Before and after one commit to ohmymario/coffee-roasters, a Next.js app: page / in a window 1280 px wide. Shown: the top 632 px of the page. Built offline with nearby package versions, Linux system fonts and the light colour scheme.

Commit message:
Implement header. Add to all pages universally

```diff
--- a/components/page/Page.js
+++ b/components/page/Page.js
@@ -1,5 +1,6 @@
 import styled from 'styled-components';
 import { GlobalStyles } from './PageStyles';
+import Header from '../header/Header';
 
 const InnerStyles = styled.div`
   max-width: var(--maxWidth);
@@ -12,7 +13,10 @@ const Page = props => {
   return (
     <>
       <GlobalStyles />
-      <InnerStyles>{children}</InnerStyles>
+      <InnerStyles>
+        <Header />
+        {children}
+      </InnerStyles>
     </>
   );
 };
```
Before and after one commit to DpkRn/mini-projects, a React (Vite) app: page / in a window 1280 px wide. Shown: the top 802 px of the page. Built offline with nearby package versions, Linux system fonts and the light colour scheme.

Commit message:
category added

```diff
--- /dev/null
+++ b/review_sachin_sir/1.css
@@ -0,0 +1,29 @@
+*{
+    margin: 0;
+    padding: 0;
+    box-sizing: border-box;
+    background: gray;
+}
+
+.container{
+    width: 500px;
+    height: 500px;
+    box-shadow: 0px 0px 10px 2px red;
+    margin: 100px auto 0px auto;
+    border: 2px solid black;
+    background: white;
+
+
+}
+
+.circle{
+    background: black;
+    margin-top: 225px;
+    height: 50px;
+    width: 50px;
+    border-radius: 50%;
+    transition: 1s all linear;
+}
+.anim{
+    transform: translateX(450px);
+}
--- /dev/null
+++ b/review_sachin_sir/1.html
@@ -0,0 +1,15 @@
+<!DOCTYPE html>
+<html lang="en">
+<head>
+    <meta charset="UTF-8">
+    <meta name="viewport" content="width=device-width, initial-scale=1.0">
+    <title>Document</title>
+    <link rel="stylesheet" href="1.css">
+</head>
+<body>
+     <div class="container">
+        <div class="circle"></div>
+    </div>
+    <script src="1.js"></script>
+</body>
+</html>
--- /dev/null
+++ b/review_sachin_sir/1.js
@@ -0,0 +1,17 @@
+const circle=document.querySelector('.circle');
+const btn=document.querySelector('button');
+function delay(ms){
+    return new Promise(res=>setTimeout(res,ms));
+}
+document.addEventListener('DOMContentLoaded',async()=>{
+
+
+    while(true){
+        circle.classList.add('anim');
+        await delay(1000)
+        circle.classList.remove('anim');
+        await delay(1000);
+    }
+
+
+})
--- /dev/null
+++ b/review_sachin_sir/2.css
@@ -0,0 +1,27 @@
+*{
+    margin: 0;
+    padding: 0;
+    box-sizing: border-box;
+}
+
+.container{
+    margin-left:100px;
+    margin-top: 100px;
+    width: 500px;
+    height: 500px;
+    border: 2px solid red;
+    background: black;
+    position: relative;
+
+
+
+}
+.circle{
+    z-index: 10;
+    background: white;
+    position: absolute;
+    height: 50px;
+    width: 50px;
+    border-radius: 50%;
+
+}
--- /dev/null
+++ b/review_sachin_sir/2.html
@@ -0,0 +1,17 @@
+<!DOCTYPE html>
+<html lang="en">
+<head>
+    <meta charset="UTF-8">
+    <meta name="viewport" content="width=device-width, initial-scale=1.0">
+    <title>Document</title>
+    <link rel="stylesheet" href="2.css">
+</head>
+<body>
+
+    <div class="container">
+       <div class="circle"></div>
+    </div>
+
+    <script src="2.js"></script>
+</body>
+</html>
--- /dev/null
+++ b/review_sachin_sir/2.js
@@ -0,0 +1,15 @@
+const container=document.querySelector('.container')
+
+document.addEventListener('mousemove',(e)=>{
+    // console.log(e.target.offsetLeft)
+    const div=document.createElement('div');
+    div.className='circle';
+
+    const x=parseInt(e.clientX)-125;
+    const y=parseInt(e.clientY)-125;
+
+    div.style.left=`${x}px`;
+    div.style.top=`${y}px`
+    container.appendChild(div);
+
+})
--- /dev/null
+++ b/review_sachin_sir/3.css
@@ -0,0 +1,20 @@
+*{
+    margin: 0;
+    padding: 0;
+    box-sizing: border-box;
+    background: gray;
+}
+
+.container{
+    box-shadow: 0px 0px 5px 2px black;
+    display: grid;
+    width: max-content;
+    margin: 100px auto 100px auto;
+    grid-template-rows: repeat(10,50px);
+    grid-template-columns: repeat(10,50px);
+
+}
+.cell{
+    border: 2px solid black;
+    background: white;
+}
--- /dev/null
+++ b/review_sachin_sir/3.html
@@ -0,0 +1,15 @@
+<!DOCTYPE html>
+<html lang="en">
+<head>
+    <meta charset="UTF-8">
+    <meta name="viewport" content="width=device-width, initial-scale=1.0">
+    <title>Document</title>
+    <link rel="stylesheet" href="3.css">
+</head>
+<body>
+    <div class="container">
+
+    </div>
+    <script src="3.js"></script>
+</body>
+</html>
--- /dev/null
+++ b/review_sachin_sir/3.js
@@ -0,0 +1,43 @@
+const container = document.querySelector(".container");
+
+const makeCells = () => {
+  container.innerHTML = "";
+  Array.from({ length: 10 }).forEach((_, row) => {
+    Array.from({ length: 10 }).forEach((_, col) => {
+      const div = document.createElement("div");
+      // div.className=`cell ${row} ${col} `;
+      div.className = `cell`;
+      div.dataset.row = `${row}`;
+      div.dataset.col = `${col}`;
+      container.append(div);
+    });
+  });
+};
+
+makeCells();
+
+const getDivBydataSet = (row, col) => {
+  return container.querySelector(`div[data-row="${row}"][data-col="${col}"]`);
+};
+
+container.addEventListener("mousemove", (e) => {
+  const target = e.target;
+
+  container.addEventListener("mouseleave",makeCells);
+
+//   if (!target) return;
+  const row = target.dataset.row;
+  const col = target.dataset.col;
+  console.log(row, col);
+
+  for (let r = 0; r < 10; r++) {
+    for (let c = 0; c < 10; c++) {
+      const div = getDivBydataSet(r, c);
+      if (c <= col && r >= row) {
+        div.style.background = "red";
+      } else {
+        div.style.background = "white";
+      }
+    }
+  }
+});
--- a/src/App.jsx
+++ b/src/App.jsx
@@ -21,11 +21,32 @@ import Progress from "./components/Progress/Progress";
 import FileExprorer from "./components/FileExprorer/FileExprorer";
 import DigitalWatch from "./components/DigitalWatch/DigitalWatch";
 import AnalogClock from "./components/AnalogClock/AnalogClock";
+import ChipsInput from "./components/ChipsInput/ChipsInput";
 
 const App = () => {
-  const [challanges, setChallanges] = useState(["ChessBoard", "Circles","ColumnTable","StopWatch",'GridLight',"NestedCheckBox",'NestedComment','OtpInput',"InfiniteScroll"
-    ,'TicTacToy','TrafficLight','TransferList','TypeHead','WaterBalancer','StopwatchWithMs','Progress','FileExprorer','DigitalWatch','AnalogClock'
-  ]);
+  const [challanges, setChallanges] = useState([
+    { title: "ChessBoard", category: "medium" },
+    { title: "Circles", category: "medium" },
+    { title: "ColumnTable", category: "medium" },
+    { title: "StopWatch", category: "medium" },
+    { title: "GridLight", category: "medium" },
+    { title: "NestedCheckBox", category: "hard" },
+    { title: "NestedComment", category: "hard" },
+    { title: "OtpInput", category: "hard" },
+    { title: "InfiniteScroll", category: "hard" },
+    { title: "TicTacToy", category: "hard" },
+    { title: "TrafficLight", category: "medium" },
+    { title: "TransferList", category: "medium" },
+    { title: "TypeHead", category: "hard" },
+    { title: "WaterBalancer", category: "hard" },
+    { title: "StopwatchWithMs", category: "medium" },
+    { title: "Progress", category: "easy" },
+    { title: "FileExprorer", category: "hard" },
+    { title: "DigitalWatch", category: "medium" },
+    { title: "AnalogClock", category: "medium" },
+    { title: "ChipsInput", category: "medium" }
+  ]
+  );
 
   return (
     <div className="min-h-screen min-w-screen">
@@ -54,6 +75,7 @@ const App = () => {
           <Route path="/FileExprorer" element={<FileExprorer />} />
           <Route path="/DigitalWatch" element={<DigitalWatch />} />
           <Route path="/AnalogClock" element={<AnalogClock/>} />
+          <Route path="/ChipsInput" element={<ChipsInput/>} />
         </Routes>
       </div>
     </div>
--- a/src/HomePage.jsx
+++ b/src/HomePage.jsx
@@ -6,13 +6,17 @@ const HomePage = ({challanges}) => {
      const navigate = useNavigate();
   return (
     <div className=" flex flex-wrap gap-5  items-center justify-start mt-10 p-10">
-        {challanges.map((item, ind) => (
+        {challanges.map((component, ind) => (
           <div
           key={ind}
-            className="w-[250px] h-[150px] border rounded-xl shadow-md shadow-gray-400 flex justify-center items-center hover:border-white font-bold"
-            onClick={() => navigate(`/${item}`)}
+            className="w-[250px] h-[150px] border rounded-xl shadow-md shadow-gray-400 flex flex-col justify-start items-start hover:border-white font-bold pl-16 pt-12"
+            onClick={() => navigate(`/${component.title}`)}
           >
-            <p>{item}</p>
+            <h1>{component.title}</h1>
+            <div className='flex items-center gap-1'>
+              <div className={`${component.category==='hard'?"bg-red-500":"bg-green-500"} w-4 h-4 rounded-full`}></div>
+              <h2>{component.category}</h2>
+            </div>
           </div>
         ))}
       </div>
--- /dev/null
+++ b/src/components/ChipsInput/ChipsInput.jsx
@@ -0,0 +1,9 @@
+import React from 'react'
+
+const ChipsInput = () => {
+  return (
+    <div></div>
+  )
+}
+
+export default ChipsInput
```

___

**Your objective:** Whenever the word "margin" shows up in a line of the entries, copy that line.

**Task solution:**
+    margin: 0;
+    margin: 100px auto 0px auto;
+    margin-top: 225px;
+    margin: 0;
+    margin-left:100px;
+    margin-top: 100px;
+    margin: 0;
+    margin: 100px auto 100px auto;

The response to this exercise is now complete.